Mr. Hamelton well knew, that half of our religious mistakes arise from not clearly ascertaining the difference between the law and the gospel, and from not exactly distinguishing the true nature of each. This he does, with great judgment and accuracy, in the following remarks.
“ The law'saith, pay thy debt. (viz. the debt of perfect obedience to God]. The gospel saith, Christ hath paid it.
“ T'he law saith, thou art a sinner; despair, and thou shalt be damned. The gospel saith, thy sins are forgiven thee, be of good comfort, for thou shalt be saved.
The law saith, make amends for thy sins. The gospel saith, Christ hath made it for thee.
" The law saith, the Father of heaven is angry with thee. The gospel saith, Christ hath pacified bim with his blood.
“ The law saith, where is thy righteousness, goodness, satisfaction? The gospel saith, Christ is thy righteousness, goodness, and satisfaction.
“ The law saith, thou art bound (over] to me, to the devil, and to hell. The gospel saith, Christ hath delivered thee from them all.”
On the subject of faith, he observes, that this important term signifies, “ To believe in Christ, and to believe his word, and to believe that he will help thee in all thy need, and deliver thee from all evil." He affirms, that “Faith is the gift of God," which he thus proves :

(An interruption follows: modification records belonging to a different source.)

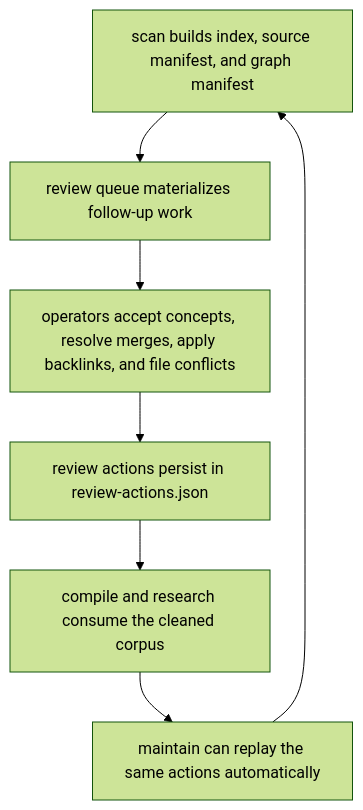
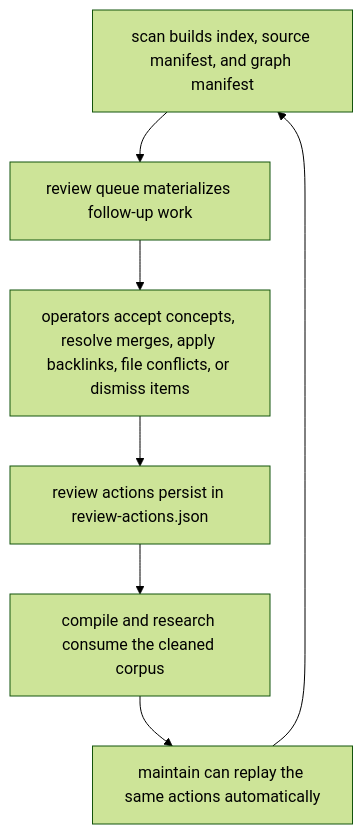
One commit to shrijacked/Cognisync changed the diagram in README.md. Above: the diagram before and after it, drawn with Mermaid (forest theme). The commit also changed other lines of this file and 2 other files, not shown here.

````diff
--- a/README.md
+++ b/README.md
@@ -185,9 +187,9 @@
 ```mermaid
 flowchart TD
     A["scan builds index, source manifest, and graph manifest"] --> B["review queue materializes follow-up work"]
-    B --> C["operators accept concepts, resolve merges, apply backlinks, and file conflicts"]
+    B --> C["operators accept concepts, resolve merges, apply backlinks, file conflicts, or dismiss items"]
     C --> D["review actions persist in review-actions.json"]
     D --> E["compile and research consume the cleaned corpus"]
     E --> F["maintain can replay the same actions automatically"]
     F --> A
 ```
````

Every good thing is the gift of God. “ Faith is good.
“ Ergò, faith is the gift of God.” fore, that Heylin should stare with affrigh+ment, at what he terms “ Frith's high-flying conceits of predestination.” See Heylin's Misc. Tracts, p. 544. and 547.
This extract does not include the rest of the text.